149 points by philipkglass on May 5, 2020 | hide | past | favorite | 30 comments

In case you're curious, the license on the downloadable drawings for the "Starter Edition" is CC Attribution-NonCommercial-NoDerivatives 4.0

I mention this because it seems counter to what calling something "open source" means to most people. On the main page of the project, they say "It is strictly reserved for non-commercial applications" which... IANAL but I think the license limits commercial use of the design, but not of the device created with the design? Also NoDerivatives runs pretty counter the open source ethos IMO.

Thanks for the comment.

This project is not open.

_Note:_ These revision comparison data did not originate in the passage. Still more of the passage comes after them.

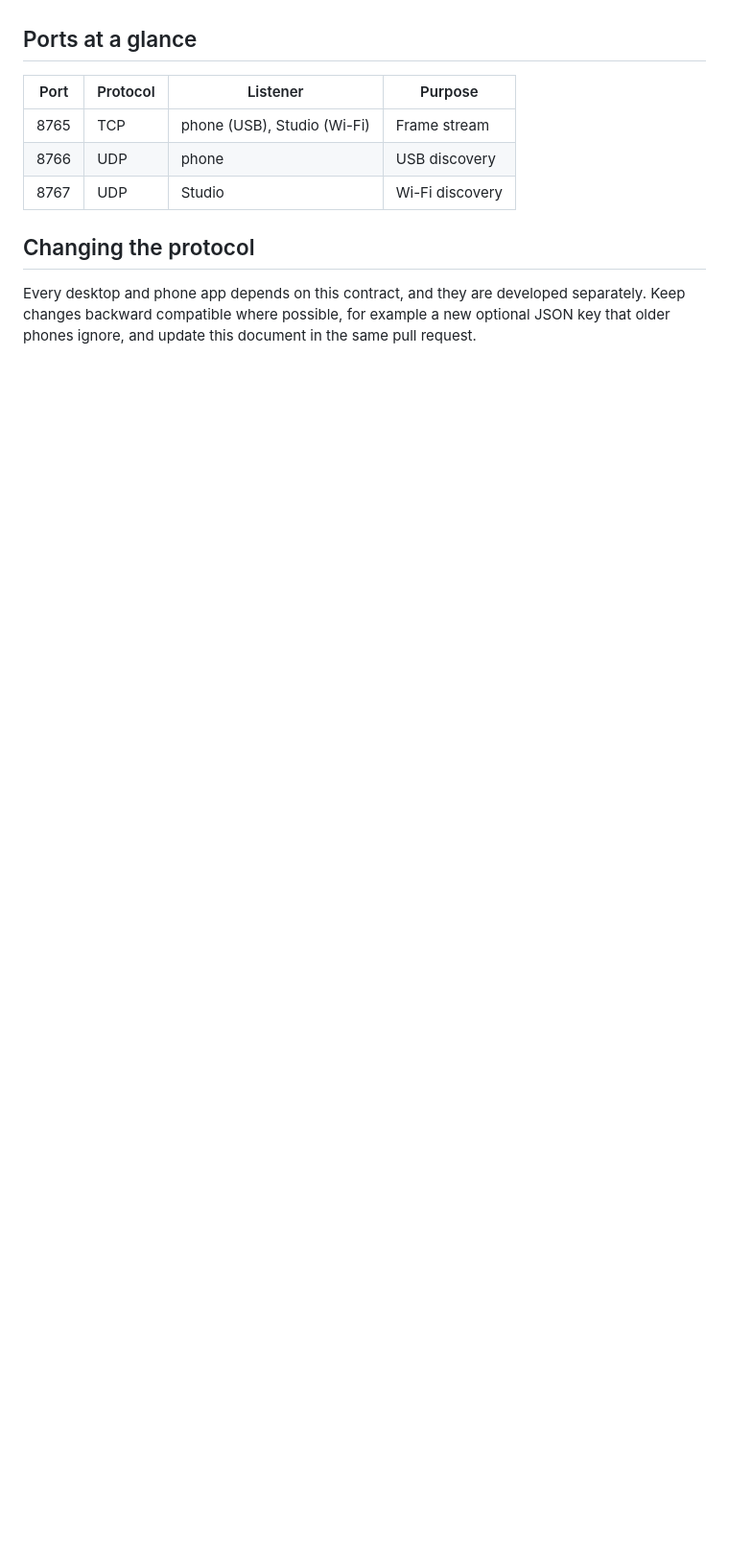
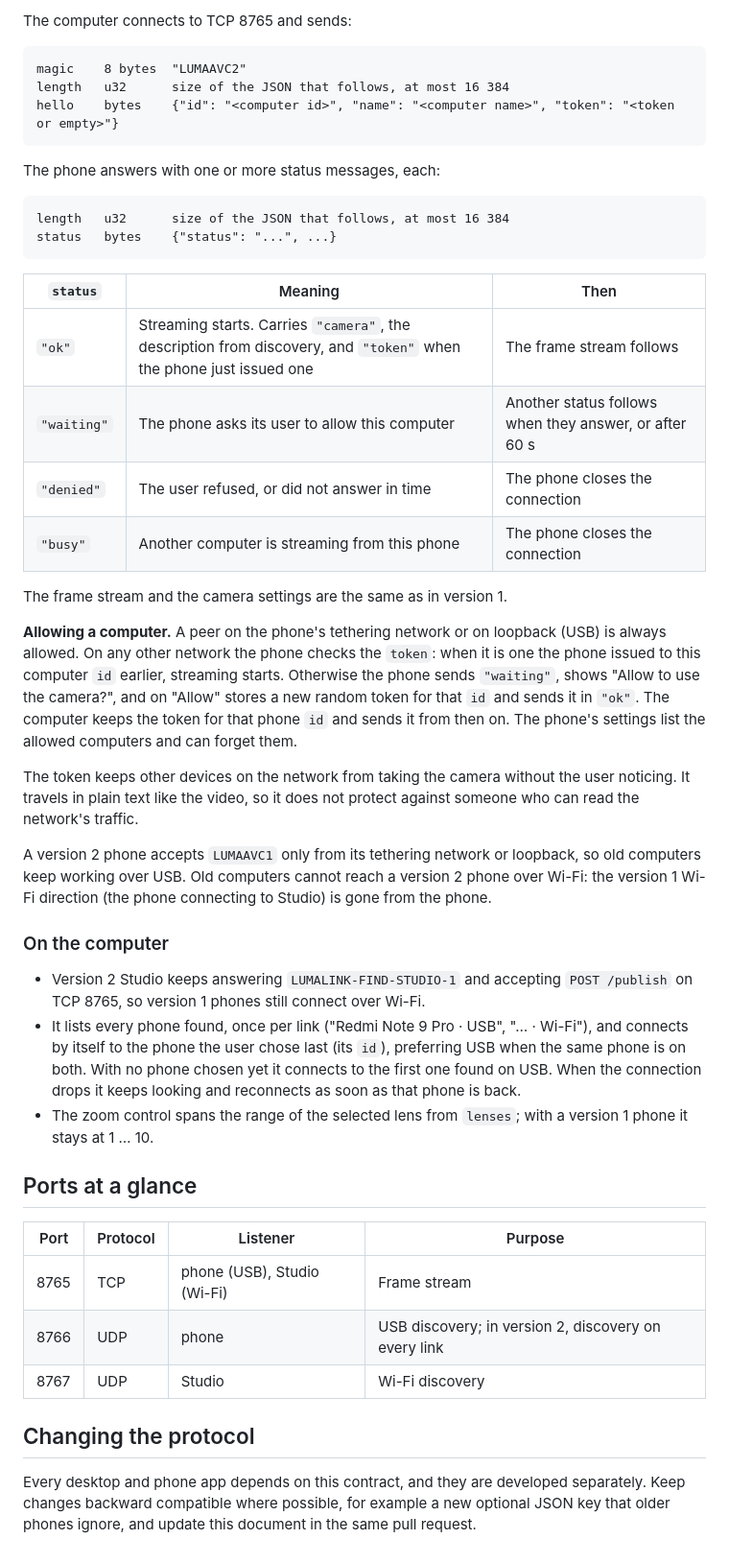
Before and after one commit to tryshyzov/lumacam, a Markdown page: docs/protocol.md, the part around one of its changes. Shown at 96% size. GitHub-like rendering; blank space fills up the shorter version.

````diff
--- a/docs/protocol.md
+++ b/docs/protocol.md
@@ -178,9 +244,63 @@ both the status code and the content type of the answer.
+The computer connects to TCP 8765 and sends:
+
+```
+magic    8 bytes  "LUMAAVC2"
+length   u32      size of the JSON that follows, at most 16 384
+hello    bytes    {"id": "<computer id>", "name": "<computer name>", "token": "<token or empty>"}
+```
+
+The phone answers with one or more status messages, each:
+
+```
+length   u32      size of the JSON that follows, at most 16 384
+status   bytes    {"status": "...", ...}
+```
+
+| `status` | Meaning | Then |
+| --- | --- | --- |
+| `"ok"` | Streaming starts. Carries `"camera"`, the description from discovery, and `"token"` when the phone just issued one | The frame stream follows |
+| `"waiting"` | The phone asks its user to allow this computer | Another status follows when they answer, or after 60 s |
+| `"denied"` | The user refused, or did not answer in time | The phone closes the connection |
+| `"busy"` | Another computer is streaming from this phone | The phone closes the connection |
+
+The frame stream and the camera settings are the same as in version 1.
+
+**Allowing a computer.** A peer on the phone's tethering network or on
+loopback (USB) is always allowed. On any other network the phone checks the
+`token`: when it is one the phone issued to this computer `id` earlier,
+streaming starts. Otherwise the phone sends `"waiting"`, shows "Allow
+<computer name> to use the camera?", and on "Allow" stores a new random token
+for that `id` and sends it in `"ok"`. The computer keeps the token for that
+phone `id` and sends it from then on. The phone's settings list the allowed
+computers and can forget them.
+
+The token keeps other devices on the network from taking the camera without
+the user noticing. It travels in plain text like the video, so it does not
+protect against someone who can read the network's traffic.
+
+A version 2 phone accepts `LUMAAVC1` only from its tethering network or
+loopback, so old computers keep working over USB. Old computers cannot reach
+a version 2 phone over Wi-Fi: the version 1 Wi-Fi direction (the phone
+connecting to Studio) is gone from the phone.
+
+### On the computer
+
+- Version 2 Studio keeps answering `LUMALINK-FIND-STUDIO-1` and accepting
+  `POST /publish` on TCP 8765, so version 1 phones still connect over Wi-Fi.
+- It lists every phone found, once per link ("Redmi Note 9 Pro · USB",
+  "… · Wi-Fi"), and connects by itself to the phone the user chose last (its
+  `id`), preferring USB when the same phone is on both. With no phone chosen
+  yet it connects to the first one found on USB. When the connection drops
+  it keeps looking and reconnects as soon as that phone is back.
+- The zoom control spans the range of the selected lens from `lenses`; with a
+  version 1 phone it stays at 1 … 10.
+
 ## Ports at a glance
 
 | Port | Protocol | Listener | Purpose |
 | --- | --- | --- | --- |
 | 8765 | TCP | phone (USB), Studio (Wi-Fi) | Frame stream |
-| 8766 | UDP | phone | USB discovery |
+| 8766 | UDP | phone | USB discovery; in version 2, discovery on every link |
 | 8767 | UDP | Studio | Wi-Fi discovery |
 
 ## Changing the protocol
````
Also changed, not shown: other parts of docs/protocol.md (+67 -1 lines).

A non commercial license is in direct conflict with what is the commonly accepted definition of "open" (source or hardware) [1].

Normally when hardware projects claim to be "open source", I give them a pass as they sometimes have the code or other firmware under a GPL-compatible license even when they have the hardware files under a proprietary or non-commercial license. This content is not providing any source or other files under an open/free/libre license.

This project is "open washing" and should not be considered an "open source" project.

[1] https://en.wikipedia.org/wiki/Open-source_license

> " ... Licenses which only permit non-commercial redistribution or modification of the source code for personal use only are generally not considered as open-source licenses. ... "

Afaik academic research isn’t considered commercial. I work in a lab that has a RAMAN spectrometer.

the problem with noncommercial licenses is that there is no commonly accepted definition of commercial. a simple definition of "you receive money for your work" excludes the vast majority of potential users. you get grant money? that's commercial. you post videos on YouTube? that's commercial. and even if it isn't, you may spend a significant amount of money defending a lawsuit. for this reason, any competent lawyer will tell you to stay far away from NC licensed material.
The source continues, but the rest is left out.